Chop refers to a finely chopped or processed mix of fresh and cooked foods to be fed to birds. Breeders have been making mixes like this for many years but popularity has recently increased in pet birds.
Chop mixes are a great way to introduce new foods to birds who are fussy about what they eat. It is an easy way to offer a wide variety of foods daily, as mixes can be made in a big batch and frozen, thawing a daily amount as needed.
What goes in Chop?

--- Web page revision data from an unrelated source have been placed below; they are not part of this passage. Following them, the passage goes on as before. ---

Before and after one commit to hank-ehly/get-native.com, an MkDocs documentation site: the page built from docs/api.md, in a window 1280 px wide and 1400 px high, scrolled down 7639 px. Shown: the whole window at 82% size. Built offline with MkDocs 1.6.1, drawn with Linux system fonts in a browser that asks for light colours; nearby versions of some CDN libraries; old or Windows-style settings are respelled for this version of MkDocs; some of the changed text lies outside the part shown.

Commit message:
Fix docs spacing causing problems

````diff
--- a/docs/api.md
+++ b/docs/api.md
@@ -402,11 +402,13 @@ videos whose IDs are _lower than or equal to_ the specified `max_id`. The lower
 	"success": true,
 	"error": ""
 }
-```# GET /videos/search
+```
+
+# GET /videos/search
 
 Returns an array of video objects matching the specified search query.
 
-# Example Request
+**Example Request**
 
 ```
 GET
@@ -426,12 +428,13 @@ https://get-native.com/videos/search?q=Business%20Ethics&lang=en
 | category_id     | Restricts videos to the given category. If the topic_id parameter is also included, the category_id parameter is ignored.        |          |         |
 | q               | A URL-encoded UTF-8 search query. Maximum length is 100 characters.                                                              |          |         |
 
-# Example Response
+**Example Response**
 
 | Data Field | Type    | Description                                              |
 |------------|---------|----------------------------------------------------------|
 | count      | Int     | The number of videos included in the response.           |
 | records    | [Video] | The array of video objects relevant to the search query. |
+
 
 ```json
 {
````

There are endless lists of ingredients and combinations that can be put into a chop mix. The general idea is to have everything finely chopped, but not mash, so that birds can pick through. Initially, I would make the mix so that about 1/3 of the mix is food your bird is familiar with and enjoys eating. The mix will be moist but you don’t want it too watery. All vegetables (except onion, avocado and rhubarb) can be used and raw is fine. I usually rinse, coarsely cut and then do small batches in a food processor on low speed before mixing it all together in a bowl. As a rough guide, I would aim for 50% vegetables, 40% cooked grains/legumes and 10% dry ingredients. Chop mixes can be as simple or complicated as you want. I have included a simple recipe on the next page as well as a list of possible ingredients.

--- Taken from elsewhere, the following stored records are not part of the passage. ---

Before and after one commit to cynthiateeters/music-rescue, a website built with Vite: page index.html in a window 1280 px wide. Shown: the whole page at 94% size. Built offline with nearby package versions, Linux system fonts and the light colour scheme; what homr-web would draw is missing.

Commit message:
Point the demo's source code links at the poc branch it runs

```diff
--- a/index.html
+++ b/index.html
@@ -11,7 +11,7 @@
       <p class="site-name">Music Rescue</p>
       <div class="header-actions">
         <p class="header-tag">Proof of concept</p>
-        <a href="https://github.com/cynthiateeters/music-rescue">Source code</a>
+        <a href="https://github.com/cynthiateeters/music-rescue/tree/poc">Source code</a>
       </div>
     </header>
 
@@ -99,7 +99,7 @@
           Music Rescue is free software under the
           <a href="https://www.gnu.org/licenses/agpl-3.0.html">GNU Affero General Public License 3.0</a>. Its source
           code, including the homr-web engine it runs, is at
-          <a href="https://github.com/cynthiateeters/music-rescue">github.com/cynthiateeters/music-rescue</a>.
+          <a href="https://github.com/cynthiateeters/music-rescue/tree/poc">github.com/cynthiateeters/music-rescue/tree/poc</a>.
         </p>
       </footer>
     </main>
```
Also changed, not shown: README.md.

How to feed Chop
Chop mix may look very unfamiliar to your bird when first introduced so they might need some help to realize that it is in fact food. For birds with a favorite fruit or vegetable, this can be cut into coarse pieces and mixed into the mix prior to feeding. If they pick out these favourite pieces, then they will likely put their beak on and get a taste for other ingredients. Always throw out uneaten chop after 24 hours. For birds who do not eat fruit or vegetables yet, their seed mix can be mixed in with the chop. How much will depend on the bird. For really fussy birds, 3 parts seed: 1 part chop might be a starting point. Once they are familiar with the new diet, gradually reduce how much seed you are adding and increase the chop as they eat that. You will probably find they do not eat all of it initially, but with time, become more adventurous. You can also add fresh sprouts to the chop mix before feeding, a favourite for many birds. Do not give excessive amounts where your bird can exclusively pick out favourites and not be hungry for the new foods.

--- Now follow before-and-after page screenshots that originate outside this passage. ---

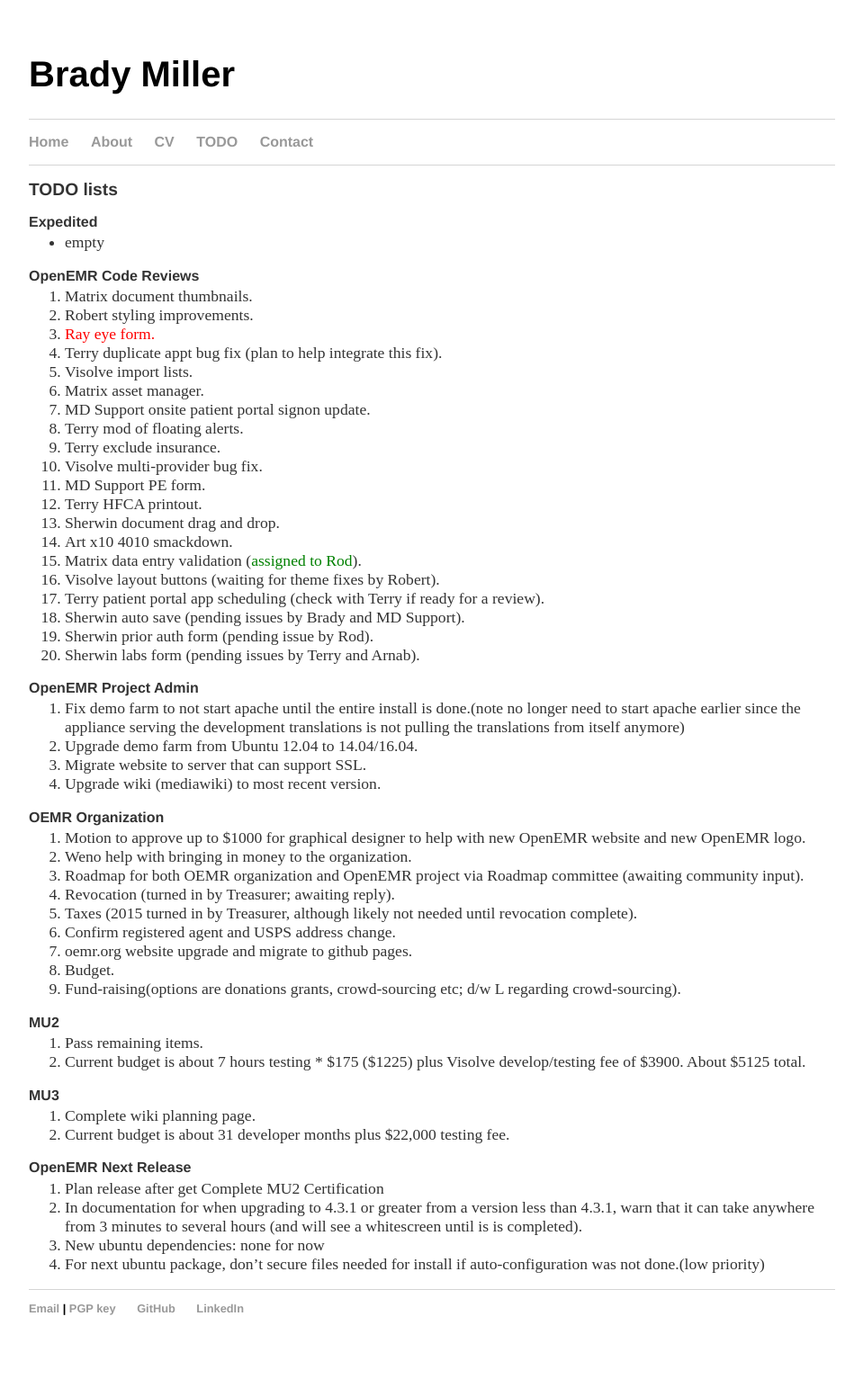
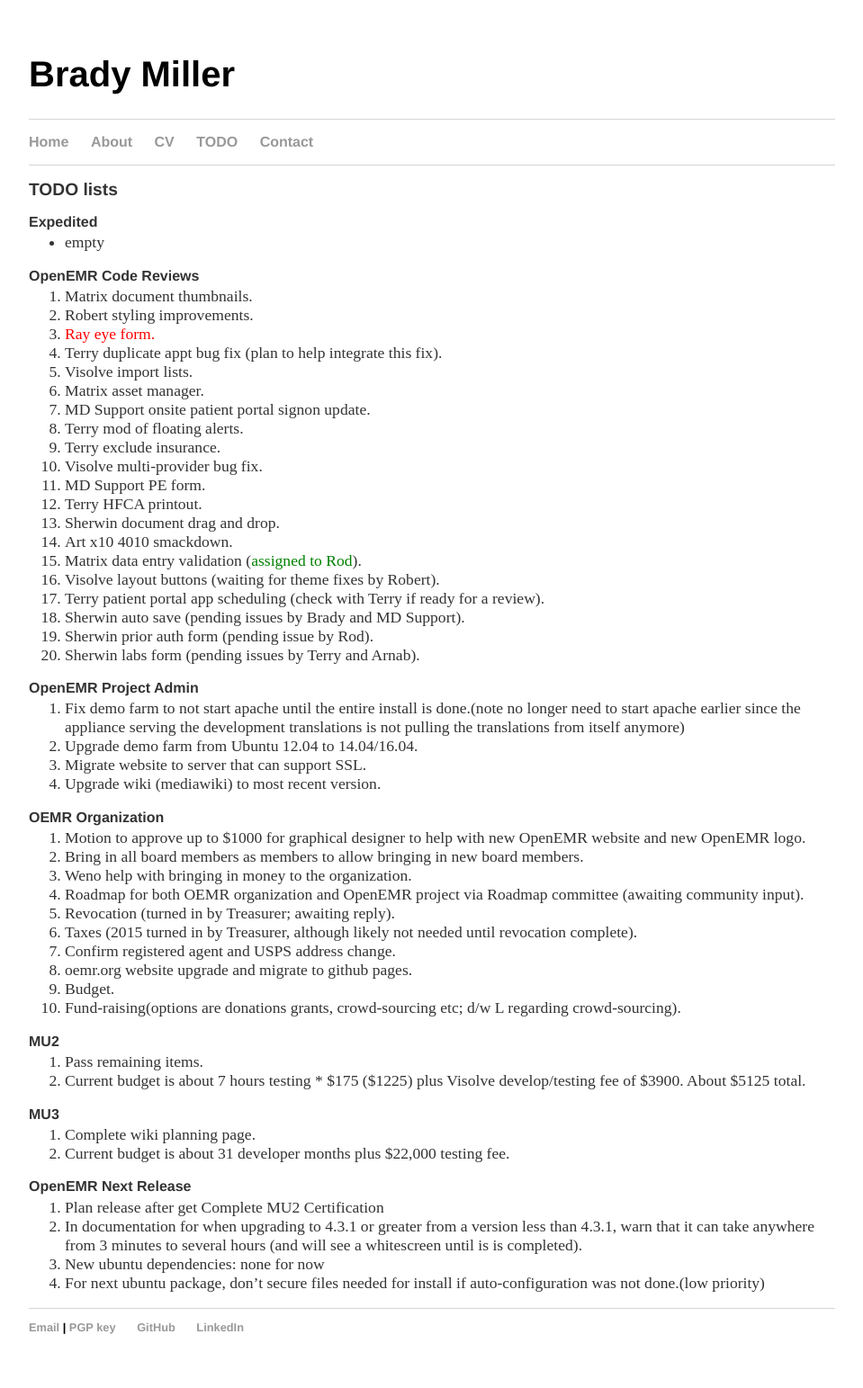
Before and after one commit to bradymiller/bradymiller.github.io, a Jekyll site: the page built from todo/index.md, in a window 1280 px wide. Shown: the whole page at 90% size, without its empty margins (160-1119 px from the left). Built offline with Jekyll 4.4.1, drawn with Linux system fonts in a browser that asks for light colours; before the commit the page ends 1522 px from its top, so only the background shows below that.

Commit message:
Update todo list

```diff
--- a/todo/index.md
+++ b/todo/index.md
@@ -36,6 +36,7 @@
 
 ### OEMR Organization
 1. Motion to approve up to $1000 for graphical designer to help with new OpenEMR website and new OpenEMR logo.
+1. Bring in all board members as members to allow bringing in new board members.
 1. Weno help with bringing in money to the organization.
 1. Roadmap for both OEMR organization and OpenEMR project via Roadmap committee (awaiting community input).
 1. Revocation (turned in by Treasurer; awaiting reply).
```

Cooked grains and legumes
Quinoa, oats, barley, rye, spelt, whole grain pasta or rice, chickpeas, lentils, beans – all cooked as per label directions.
Rolled oats, barley flakes, millet, chia seeds, flaxseeds, amaranth flakes, sesame seeds, crushed nuts (almonds, walnuts). Try to keep nuts and seeds as a low proportion of the mix.
Chopped raw vegetables
Kale, bok choy, parsley, broccoli, brussel sprouts, carrots, fennel, beetroot, pumpkin, sweet potato, capsicum, snow or sugar snap peas, parsnips, cauliflower, beans, corn, chillies, pomegranate, paw paw, tomato, passionfruit, kiwi fruit, melons.
Finely chop all ingredients or put in food processor until very finely chopped. I find that processing in small batches and with low settings are the best to avoid creating a soggy mess. Mix it all together in a mixing bowl.
1 cup dry quinoa (makes about 2 cups when cooked), 2 carrots, 1 broccoli, 1 medium beetroot, 6 chillies, ¼ cup flaked almonds, ½ cup rolled oats. Cook quinoa, chop all other ingredients and mix everything together.
Once made, refrigerate enough for 3 days. Freeze the rest in portions big enough for 1-2 days. Depending on the size of your bird, you may do this in an ice-cube tray, small Tupperware containers or freezer bags. A convenient freezer method is to scoop the mix into the cups of an egg carton, pressing firmly down. The cups can then be fed frozen in foraging toys.
Quantities to feed:
Depends on your bird, but as a rough guide.
Budgerigar: 1-2 teaspoons
Cockatiel/Conure/Ringneck: 1 – 2 tablespoons
Eclectus/Galah/Cockatoo/Amazon: 2-4 tablespoons